Students Witness International Environmental Policy Negotiations at Minamata Convention on Mercury

Syracuse University Students at the UNEP Conference in Geneva

From October 28 to November 4, 2023, 11 students accompanied by civil and environmental engineering professor, Svetoslava Todorova, attended the 5th Conference of the Parties (COP5) of the Minamata Convention on Mercury held in Geneva, Switzerland. This trip was part of the Role of Science in Environmental Governance course where students explored how scientific, political, social, and economic views shape environmental policy.  

At the conference, students observed delegates discussing the environmental impact of mercury pollution, which has become a public health issue due to its harmful effects on the nervous, digestive, and immune systems and lack of biodegradability. Participation in these ongoing negotiations helped students understand the complexity of reaching international agreements. 

“No matter the preparations made in the classroom and on our own, being an observer at COP5 showed me that there is no replacement for experiencing the negotiations firsthand. It was interesting to see how many moving pieces go into these conventions, and increased my appreciation for the work they do and what they can accomplish,” says environmental engineering student Brady Hartnett ’24.  

The students witnessed several key decisions being made, including the establishment of new timelines for phasing out products containing mercury, recognizing the disproportional impact of mercury pollution on Indigenous communities in the Arctic and Amazon regions, and coming to an agreement on the threshold for mercury waste.  

“I think one of the most challenging aspects of the COP-5 negotiations was getting all the countries to agree on particular topics. This became evident when the threshold for the mercury levels in waste was being discussed. It took the delegations seven years to finally agree on this threshold. I am very glad that I had the privilege of witnessing this history being made,” says civil engineering student Caitlin Spillane ’24.  

Students also had the opportunity to meet with delegates, non-government officials, and UNEP representatives from several different countries. 

“We had a networking opportunity with Ken Davis, a former Peace Corps Volunteer and EPA employee who works for UNEP, as part of the Minamata Secretariat,” says environmental engineering student Ananya Chandra ’24. “He gave valuable insights about the importance of international negotiations, the mechanisms of the Minamata Convention, and his career path.”  

Todorova and her students also visited CERN, one of the world’s largest centers for scientific research on fundamental particle physics, and received a special in-depth tour of the particle accelerator. This was made possible by Syracuse University professor Marina Artuso and Bolek Pietrzyk from CERN.  

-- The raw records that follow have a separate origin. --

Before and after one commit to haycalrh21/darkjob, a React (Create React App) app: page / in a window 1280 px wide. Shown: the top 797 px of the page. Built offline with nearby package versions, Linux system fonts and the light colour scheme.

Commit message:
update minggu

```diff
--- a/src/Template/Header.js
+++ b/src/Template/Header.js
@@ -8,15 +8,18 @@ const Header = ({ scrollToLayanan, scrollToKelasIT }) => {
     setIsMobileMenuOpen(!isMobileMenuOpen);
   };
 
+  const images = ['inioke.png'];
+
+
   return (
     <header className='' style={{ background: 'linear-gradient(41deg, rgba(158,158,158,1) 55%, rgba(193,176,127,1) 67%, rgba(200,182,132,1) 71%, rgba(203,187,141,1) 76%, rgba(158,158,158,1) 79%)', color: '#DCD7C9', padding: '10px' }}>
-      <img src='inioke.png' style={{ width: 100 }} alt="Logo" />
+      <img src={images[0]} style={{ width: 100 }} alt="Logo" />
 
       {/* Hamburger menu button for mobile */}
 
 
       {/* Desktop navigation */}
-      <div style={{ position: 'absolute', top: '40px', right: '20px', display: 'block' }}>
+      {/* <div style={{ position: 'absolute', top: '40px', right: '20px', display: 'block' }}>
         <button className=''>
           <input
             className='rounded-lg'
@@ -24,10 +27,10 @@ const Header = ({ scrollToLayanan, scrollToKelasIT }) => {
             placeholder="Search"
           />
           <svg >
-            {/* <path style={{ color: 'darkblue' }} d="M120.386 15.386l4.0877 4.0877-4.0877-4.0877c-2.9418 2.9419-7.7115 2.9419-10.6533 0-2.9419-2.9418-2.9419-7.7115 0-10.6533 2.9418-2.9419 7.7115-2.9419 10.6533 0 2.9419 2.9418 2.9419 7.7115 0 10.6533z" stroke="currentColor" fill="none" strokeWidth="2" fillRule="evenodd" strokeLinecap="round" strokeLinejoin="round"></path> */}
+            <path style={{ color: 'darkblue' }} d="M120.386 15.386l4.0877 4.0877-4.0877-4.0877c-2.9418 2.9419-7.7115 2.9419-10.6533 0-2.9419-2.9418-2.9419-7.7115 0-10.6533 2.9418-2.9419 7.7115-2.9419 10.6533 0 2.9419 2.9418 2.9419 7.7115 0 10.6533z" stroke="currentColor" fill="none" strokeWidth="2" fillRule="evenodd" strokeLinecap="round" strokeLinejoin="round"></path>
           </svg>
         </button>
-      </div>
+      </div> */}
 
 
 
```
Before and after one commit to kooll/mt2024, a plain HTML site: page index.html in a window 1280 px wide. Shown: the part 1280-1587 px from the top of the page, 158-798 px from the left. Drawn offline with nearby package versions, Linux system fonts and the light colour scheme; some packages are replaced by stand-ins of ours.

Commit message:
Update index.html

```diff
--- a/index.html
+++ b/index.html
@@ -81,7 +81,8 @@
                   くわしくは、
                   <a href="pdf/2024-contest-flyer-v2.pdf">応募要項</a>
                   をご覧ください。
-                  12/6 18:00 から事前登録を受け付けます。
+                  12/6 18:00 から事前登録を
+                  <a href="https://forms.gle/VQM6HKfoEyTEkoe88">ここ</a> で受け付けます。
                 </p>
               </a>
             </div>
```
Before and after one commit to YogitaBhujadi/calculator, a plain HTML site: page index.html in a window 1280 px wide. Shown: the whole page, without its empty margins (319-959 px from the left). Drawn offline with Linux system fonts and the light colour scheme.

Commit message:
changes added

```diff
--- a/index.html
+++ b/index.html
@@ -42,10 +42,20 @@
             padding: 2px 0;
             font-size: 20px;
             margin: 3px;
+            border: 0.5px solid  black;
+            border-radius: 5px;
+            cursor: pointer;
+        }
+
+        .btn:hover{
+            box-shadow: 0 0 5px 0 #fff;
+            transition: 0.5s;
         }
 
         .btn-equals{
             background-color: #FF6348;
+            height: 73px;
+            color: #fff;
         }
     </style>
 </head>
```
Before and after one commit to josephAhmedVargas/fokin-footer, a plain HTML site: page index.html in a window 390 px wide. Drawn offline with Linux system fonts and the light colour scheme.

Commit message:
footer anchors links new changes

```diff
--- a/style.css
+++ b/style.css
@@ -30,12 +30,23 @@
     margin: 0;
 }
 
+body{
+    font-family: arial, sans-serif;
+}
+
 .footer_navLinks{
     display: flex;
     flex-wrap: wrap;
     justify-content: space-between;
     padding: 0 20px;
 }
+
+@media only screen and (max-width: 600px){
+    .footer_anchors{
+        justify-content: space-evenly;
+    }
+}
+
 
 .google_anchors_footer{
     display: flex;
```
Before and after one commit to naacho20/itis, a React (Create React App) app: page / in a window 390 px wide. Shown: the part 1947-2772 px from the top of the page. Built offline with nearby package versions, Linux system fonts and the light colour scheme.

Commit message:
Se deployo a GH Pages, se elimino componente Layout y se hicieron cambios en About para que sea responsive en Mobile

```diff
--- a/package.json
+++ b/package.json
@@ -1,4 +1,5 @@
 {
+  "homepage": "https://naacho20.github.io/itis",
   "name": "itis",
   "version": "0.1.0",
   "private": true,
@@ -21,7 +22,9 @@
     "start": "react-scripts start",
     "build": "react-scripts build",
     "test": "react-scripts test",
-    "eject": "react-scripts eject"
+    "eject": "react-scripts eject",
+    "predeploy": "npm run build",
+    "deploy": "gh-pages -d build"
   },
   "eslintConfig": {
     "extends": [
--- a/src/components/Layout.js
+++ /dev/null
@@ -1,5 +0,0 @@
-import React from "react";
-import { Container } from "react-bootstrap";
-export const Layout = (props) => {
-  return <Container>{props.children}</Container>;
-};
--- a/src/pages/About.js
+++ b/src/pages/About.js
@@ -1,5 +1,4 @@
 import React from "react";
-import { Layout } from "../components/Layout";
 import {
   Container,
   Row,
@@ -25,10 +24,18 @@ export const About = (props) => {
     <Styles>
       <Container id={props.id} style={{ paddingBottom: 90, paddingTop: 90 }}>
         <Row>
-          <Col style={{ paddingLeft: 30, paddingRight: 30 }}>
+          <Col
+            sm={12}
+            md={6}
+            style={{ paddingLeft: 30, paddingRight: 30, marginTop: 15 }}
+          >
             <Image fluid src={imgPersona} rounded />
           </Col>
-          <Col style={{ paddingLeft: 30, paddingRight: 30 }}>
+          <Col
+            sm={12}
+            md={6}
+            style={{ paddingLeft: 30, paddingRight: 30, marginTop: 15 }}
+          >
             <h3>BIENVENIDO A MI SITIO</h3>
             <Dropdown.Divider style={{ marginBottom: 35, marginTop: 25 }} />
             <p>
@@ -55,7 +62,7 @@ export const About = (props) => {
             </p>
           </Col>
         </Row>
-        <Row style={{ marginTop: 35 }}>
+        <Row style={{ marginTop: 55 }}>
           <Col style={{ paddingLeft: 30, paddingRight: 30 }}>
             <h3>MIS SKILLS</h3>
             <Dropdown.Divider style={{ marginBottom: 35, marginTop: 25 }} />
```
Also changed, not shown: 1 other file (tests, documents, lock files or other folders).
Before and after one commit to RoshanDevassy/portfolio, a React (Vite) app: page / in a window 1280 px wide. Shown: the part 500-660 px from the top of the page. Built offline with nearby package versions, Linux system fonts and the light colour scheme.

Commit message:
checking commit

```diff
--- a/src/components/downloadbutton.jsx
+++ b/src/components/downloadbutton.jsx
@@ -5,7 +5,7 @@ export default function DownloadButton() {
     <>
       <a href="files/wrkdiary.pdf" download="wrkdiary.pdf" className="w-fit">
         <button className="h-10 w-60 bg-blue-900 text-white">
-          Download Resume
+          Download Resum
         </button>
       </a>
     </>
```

“It was so interesting to be touring places that not only hold global significance but are places that people work every day,” says civil engineering student Julia Johnson-Milstein ’25. “Walking through those hallways, I knew that I was passing some of the brightest minds in the world.”  

On their final day in Switzerland, they visited a cheese and chocolate factory, ending their memorable trip with a fun tour. 

“The trees and villages I saw on the bus to the factories are the same trees and villages that are impacted by environmental regulations that are decided on in rooms much like those I sat in. It was watching the mountains protect the nature underneath that showed me how important the work of the last week was, and I will be forever grateful for this experience,” says psychology student Gary Shteyman ’26.  

When Todorova and her students returned to Syracuse, the class held their own intergovernmental negotiations. Acting as delegates representing different countries and regions, they developed a new mercury treaty. 

“This is experience-based learning at its best because it trains students by immersing them into an authentic situation,” Todorova says. “It was also rewarding to see them apply the negotiation techniques we discussed in class as well as to replicate the dynamics they observed during the real convention.”